**** INFORMATION GIVEN ****
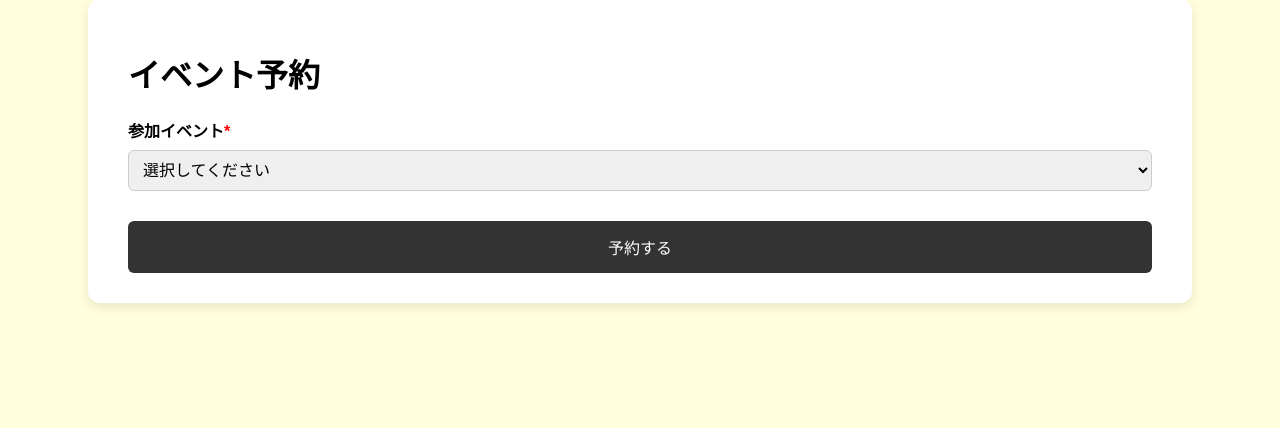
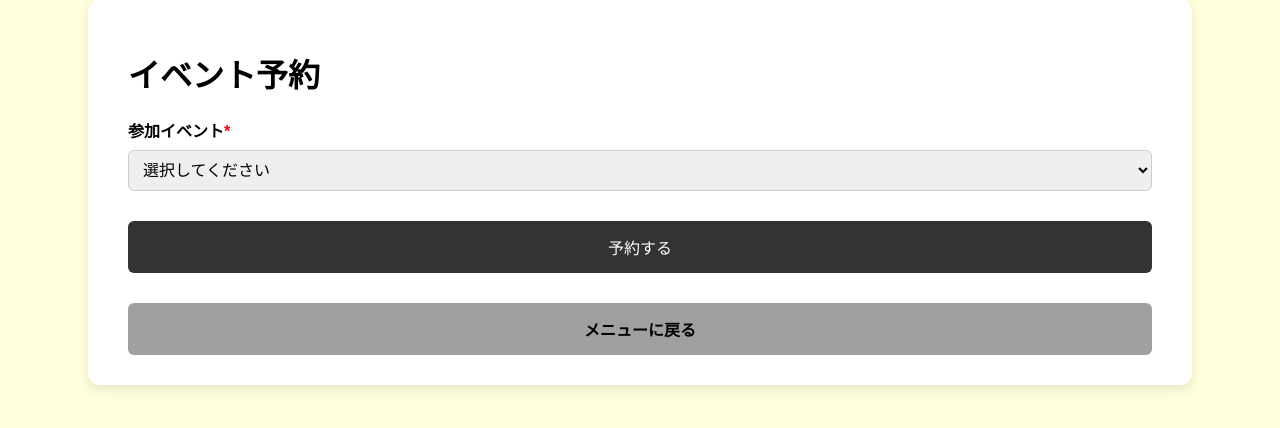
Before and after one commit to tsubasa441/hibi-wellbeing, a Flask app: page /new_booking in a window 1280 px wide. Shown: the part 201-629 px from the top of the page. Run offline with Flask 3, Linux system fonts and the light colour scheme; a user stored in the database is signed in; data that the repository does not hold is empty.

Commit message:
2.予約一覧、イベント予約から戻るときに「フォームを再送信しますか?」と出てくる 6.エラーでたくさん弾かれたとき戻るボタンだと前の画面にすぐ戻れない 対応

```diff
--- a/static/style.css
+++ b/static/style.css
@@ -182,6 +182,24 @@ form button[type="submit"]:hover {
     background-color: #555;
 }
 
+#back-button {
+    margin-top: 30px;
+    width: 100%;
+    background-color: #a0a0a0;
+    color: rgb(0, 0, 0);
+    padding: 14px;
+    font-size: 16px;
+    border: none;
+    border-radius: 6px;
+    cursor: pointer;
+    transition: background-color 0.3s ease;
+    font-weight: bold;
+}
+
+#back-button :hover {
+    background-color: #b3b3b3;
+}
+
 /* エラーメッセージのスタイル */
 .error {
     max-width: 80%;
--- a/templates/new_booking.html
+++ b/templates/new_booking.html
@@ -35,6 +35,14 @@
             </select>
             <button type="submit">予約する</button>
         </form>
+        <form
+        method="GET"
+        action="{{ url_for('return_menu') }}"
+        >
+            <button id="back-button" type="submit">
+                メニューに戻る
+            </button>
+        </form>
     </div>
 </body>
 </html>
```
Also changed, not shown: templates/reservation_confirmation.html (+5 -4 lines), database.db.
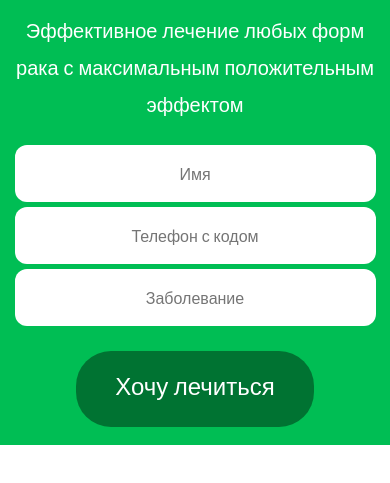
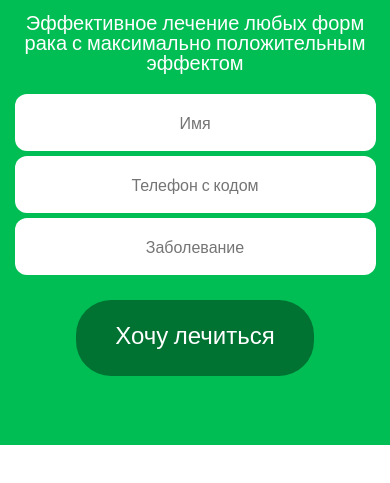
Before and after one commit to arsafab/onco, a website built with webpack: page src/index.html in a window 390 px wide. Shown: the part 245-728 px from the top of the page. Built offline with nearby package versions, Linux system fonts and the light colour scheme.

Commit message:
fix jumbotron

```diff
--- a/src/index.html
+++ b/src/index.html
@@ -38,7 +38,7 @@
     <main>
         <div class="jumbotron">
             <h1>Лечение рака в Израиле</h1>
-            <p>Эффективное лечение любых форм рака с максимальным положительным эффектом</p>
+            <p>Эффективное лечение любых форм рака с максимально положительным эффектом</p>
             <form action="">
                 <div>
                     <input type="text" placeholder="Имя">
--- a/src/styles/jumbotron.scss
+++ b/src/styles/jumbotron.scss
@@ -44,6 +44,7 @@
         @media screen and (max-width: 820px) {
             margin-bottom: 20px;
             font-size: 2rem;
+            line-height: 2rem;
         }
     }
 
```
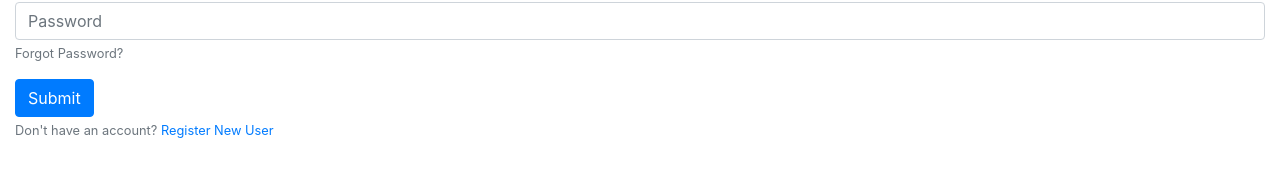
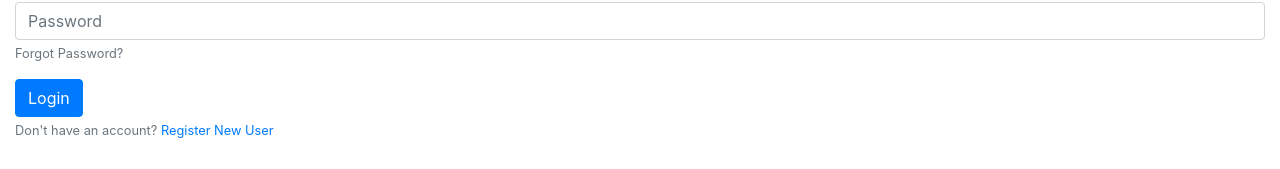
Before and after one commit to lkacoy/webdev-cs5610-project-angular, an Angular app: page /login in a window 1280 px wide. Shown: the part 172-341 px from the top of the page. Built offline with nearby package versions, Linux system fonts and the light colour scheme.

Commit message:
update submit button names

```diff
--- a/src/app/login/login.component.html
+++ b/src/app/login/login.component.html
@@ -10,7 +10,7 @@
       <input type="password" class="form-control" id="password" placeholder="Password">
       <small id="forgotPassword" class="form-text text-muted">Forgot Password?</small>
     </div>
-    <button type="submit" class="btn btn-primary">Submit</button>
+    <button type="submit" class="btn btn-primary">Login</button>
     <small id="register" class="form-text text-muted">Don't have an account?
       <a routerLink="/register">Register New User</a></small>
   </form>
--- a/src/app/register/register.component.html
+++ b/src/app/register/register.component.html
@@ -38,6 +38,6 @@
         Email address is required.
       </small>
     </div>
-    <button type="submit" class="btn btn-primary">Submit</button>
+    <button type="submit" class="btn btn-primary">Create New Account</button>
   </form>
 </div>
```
****
**** INFORMATION GIVEN ****
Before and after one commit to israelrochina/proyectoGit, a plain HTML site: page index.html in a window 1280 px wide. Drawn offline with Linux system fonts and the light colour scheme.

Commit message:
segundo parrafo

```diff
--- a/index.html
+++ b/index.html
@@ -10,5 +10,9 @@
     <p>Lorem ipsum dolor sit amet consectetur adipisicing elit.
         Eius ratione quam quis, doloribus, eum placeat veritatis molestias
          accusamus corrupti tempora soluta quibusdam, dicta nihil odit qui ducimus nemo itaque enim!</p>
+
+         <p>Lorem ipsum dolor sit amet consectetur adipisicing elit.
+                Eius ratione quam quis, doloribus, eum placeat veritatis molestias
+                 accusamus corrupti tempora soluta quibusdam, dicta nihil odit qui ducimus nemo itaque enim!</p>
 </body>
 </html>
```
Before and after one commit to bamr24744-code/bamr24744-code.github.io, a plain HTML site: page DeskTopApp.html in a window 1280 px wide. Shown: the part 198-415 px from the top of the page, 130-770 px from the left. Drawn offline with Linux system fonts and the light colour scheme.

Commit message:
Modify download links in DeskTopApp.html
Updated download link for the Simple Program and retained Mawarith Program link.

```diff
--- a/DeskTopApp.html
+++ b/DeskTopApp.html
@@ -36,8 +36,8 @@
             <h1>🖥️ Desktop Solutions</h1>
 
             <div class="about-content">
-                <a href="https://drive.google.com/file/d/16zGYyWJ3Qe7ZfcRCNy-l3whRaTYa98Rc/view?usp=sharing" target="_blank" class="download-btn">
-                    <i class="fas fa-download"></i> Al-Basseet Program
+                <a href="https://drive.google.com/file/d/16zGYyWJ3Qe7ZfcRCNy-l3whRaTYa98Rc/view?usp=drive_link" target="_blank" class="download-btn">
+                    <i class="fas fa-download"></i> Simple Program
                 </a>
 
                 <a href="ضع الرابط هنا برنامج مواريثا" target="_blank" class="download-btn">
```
****
Check every line of the records, and copy the ones that hold the word "register".

     <small id="register" class="form-text text-muted">Don't have an account?
       <a routerLink="/register">Register New User</a></small>
--- a/src/app/register/register.component.html
+++ b/src/app/register/register.component.html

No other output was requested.